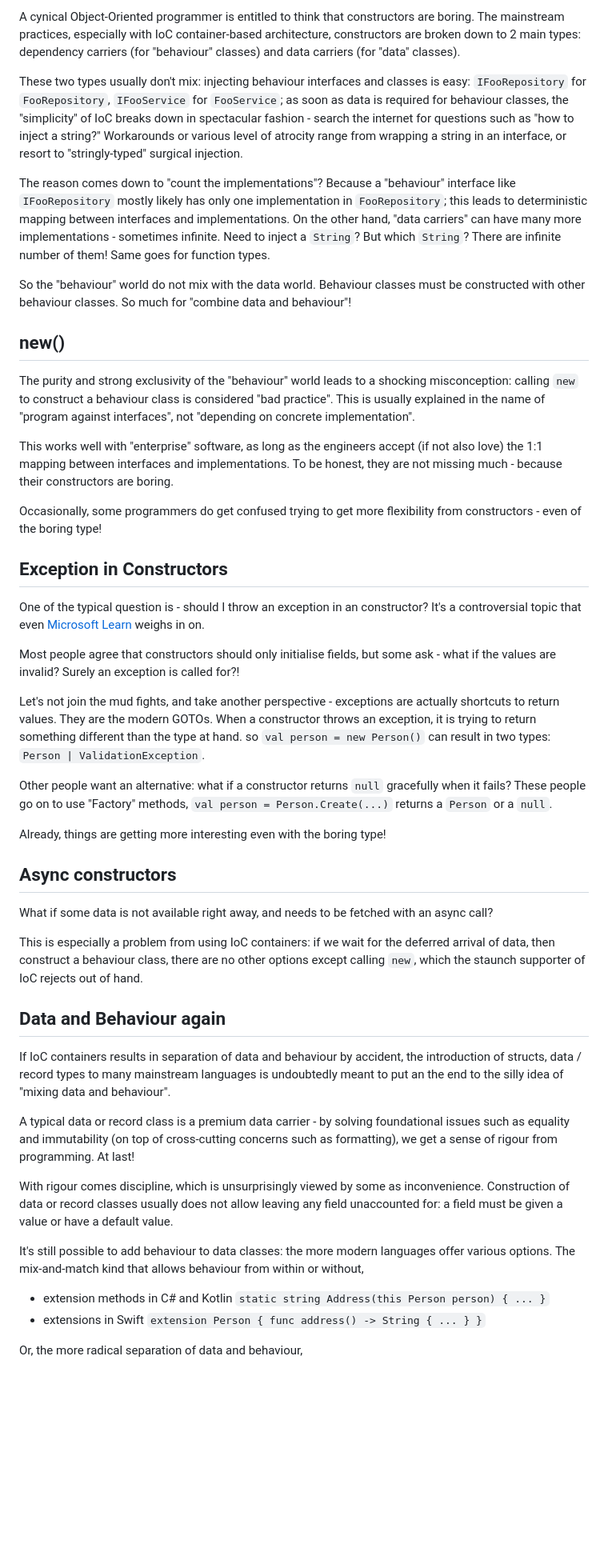
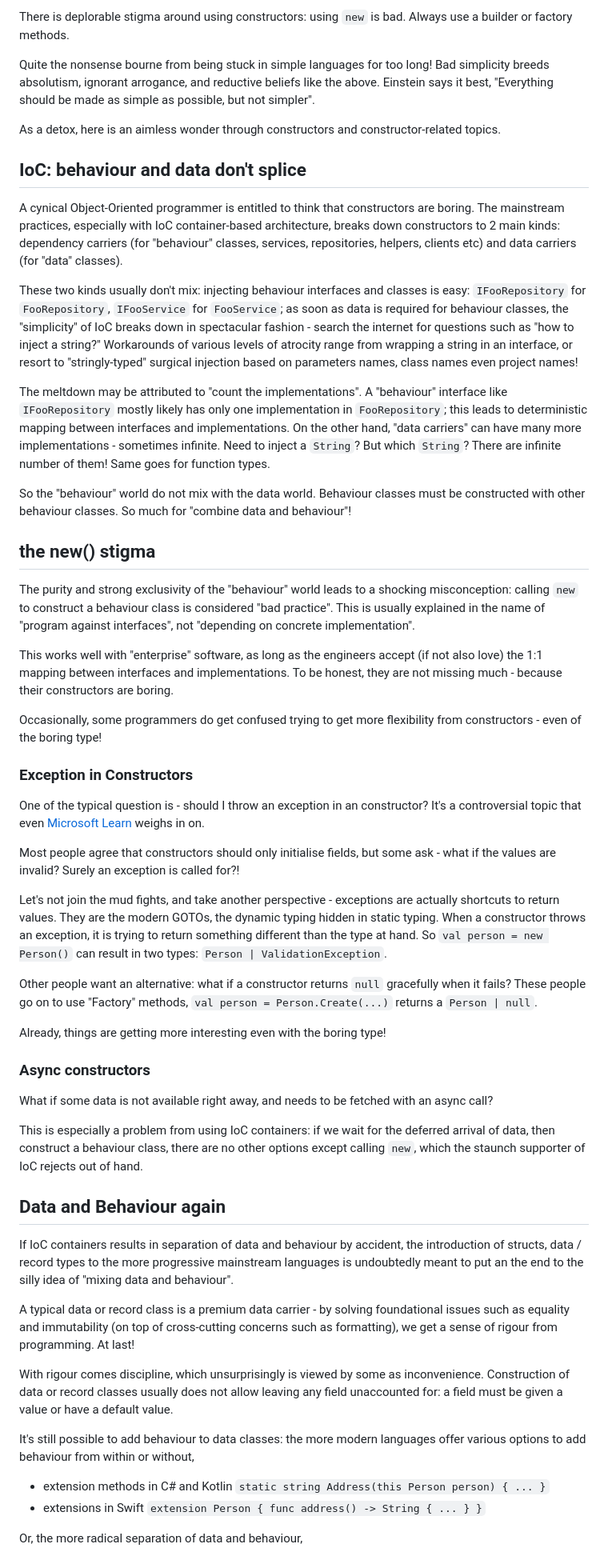
Before and after one commit to hackle/blog-rust, a Markdown page: raw/constructive-code.md, the part around the change printed below. Shown: that part at 80% size. GitHub-like rendering; blank space fills up the shorter version.

```diff
--- a/raw/constructive-code.md
+++ b/raw/constructive-code.md
@@ -1,12 +1,20 @@
-A cynical Object-Oriented programmer is entitled to think that constructors are boring. The mainstream practices, especially with IoC container-based architecture, constructors are broken down to 2 main types: dependency carriers (for "behaviour" classes) and data carriers (for "data" classes).
+There is deplorable stigma around using constructors: using `new` is bad. Always use a builder or factory methods.
 
-These two types usually don't mix: injecting behaviour interfaces and classes is easy: `IFooRepository` for `FooRepository`, `IFooService` for `FooService`; as soon as data is required for behaviour classes, the "simplicity" of IoC breaks down in spectacular fashion - search the internet for questions such as "how to inject a string?" Workarounds or various level of atrocity range from wrapping a string in an interface, or resort to "stringly-typed" surgical injection.
+Quite the nonsense bourne from being stuck in simple languages for too long! Bad simplicity breeds absolutism, ignorant arrogance, and reductive beliefs like the above. Einstein says it best, "Everything should be made as simple as possible, but not simpler".
 
-The reason comes down to "count the implementations"? Because a "behaviour" interface like `IFooRepository` mostly likely has only one implementation in `FooRepository`; this leads to deterministic mapping between interfaces and implementations. On the other hand, "data carriers" can have many more implementations - sometimes infinite. Need to inject a `String`? But which `String`? There are infinite number of them! Same goes for function types.
+As a detox, here is an aimless wonder through constructors and constructor-related topics.
+
+## IoC: behaviour and data don't splice
+
+A cynical Object-Oriented programmer is entitled to think that constructors are boring. The mainstream practices, especially with IoC container-based architecture, breaks down constructors to 2 main kinds: dependency carriers (for "behaviour" classes, services, repositories, helpers, clients etc) and data carriers (for "data" classes).
+
+These two kinds usually don't mix: injecting behaviour interfaces and classes is easy: `IFooRepository` for `FooRepository`, `IFooService` for `FooService`; as soon as data is required for behaviour classes, the "simplicity" of IoC breaks down in spectacular fashion - search the internet for questions such as "how to inject a string?" Workarounds of various levels of atrocity range from wrapping a string in an interface, or resort to "stringly-typed" surgical injection based on parameters names, class names even project names!
+
+The meltdown may be attributed to "count the implementations". A "behaviour" interface like `IFooRepository` mostly likely has only one implementation in `FooRepository`; this leads to deterministic mapping between interfaces and implementations. On the other hand, "data carriers" can have many more implementations - sometimes infinite. Need to inject a `String`? But which `String`? There are infinite number of them! Same goes for function types.
 
 So the "behaviour" world do not mix with the data world. Behaviour classes must be constructed with other behaviour classes. So much for "combine data and behaviour"!
 
-## new()
+## the new() stigma
 
 The purity and strong exclusivity of the "behaviour" world leads to a shocking misconception: calling `new` to construct a behaviour class is considered "bad practice". This is usually explained in the name of "program against interfaces", not "depending on concrete implementation".
 
@@ -14,19 +22,19 @@ This works well with "enterprise" software, as long as the engineers accept (if
 
 Occasionally, some programmers do get confused trying to get more flexibility from constructors - even of the boring type!
 
-## Exception in Constructors
+### Exception in Constructors
 
 One of the typical question is - should I throw an exception in an constructor? It's a controversial topic that even [Microsoft Learn](https://learn.microsoft.com/en-us/dotnet/standard/design-guidelines/constructor#:~:text=%E2%9C%94%EF%B8%8F%20DO%20throw%20exceptions%20from%20instance%20constructors%2C%20if%20appropriate.) weighs in on.
 
 Most people agree that constructors should only initialise fields, but some ask - what if the values are invalid? Surely an exception is called for?!
 
-Let's not join the mud fights, and take another perspective - exceptions are actually shortcuts to return values. They are the modern GOTOs. When a constructor throws an exception, it is trying to return something different than the type at hand. so `val person = new Person()` can result in two types: `Person | ValidationException`.
+Let's not join the mud fights, and take another perspective - exceptions are actually shortcuts to return values. They are the modern GOTOs, the dynamic typing hidden in static typing. When a constructor throws an exception, it is trying to return something different than the type at hand. So `val person = new Person()` can result in two types: `Person | ValidationException`.
 
-Other people want an alternative: what if a constructor returns `null` gracefully when it fails? These people go on to use "Factory" methods, `val person = Person.Create(...)` returns a `Person` or a `null`.
+Other people want an alternative: what if a constructor returns `null` gracefully when it fails? These people go on to use "Factory" methods, `val person = Person.Create(...)` returns a `Person | null`.
 
 Already, things are getting more interesting even with the boring type!
 
-## Async constructors
+### Async constructors
 
 What if some data is not available right away, and needs to be fetched with an async call?
 
@@ -34,13 +42,13 @@ This is especially a problem from using IoC containers: if we wait for the defer
 
 ## Data and Behaviour again
 
-If IoC containers results in separation of data and behaviour by accident, the introduction of structs, data / record types to many mainstream languages is undoubtedly meant to put an the end to the silly idea of "mixing data and behaviour".
+If IoC containers results in separation of data and behaviour by accident, the introduction of structs, data / record types to the more progressive mainstream languages is undoubtedly meant to put an the end to the silly idea of "mixing data and behaviour".
 
 A typical data or record class is a premium data carrier - by solving foundational issues such as equality and immutability (on top of cross-cutting concerns such as formatting), we get a sense of rigour from programming. At last!
 
-With rigour comes discipline, which is unsurprisingly viewed by some as inconvenience. Construction of data or record classes usually does not allow leaving any field unaccounted for: a field must be given a value or have a default value.
+With rigour comes discipline, which unsurprisingly is viewed by some as inconvenience. Construction of data or record classes usually does not allow leaving any field unaccounted for: a field must be given a value or have a default value.
 
-It's still possible to add behaviour to data classes: the more modern languages offer various options. The mix-and-match kind that allows behaviour from within or without,
+It's still possible to add behaviour to data classes: the more modern languages offer various options to add behaviour from within or without,
 
 - extension methods in C# and Kotlin `static string Address(this Person person) { ... }`
 - extensions in Swift `extension Person { func address() -> String { ... } }`
```
Also changed, not shown: other parts of raw/constructive-code.md (+30 -18 lines).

## [EXERCISE]
Please work out how many lines in the records hold the string "methods", and give only the number.

## [ANSWER AREA]
4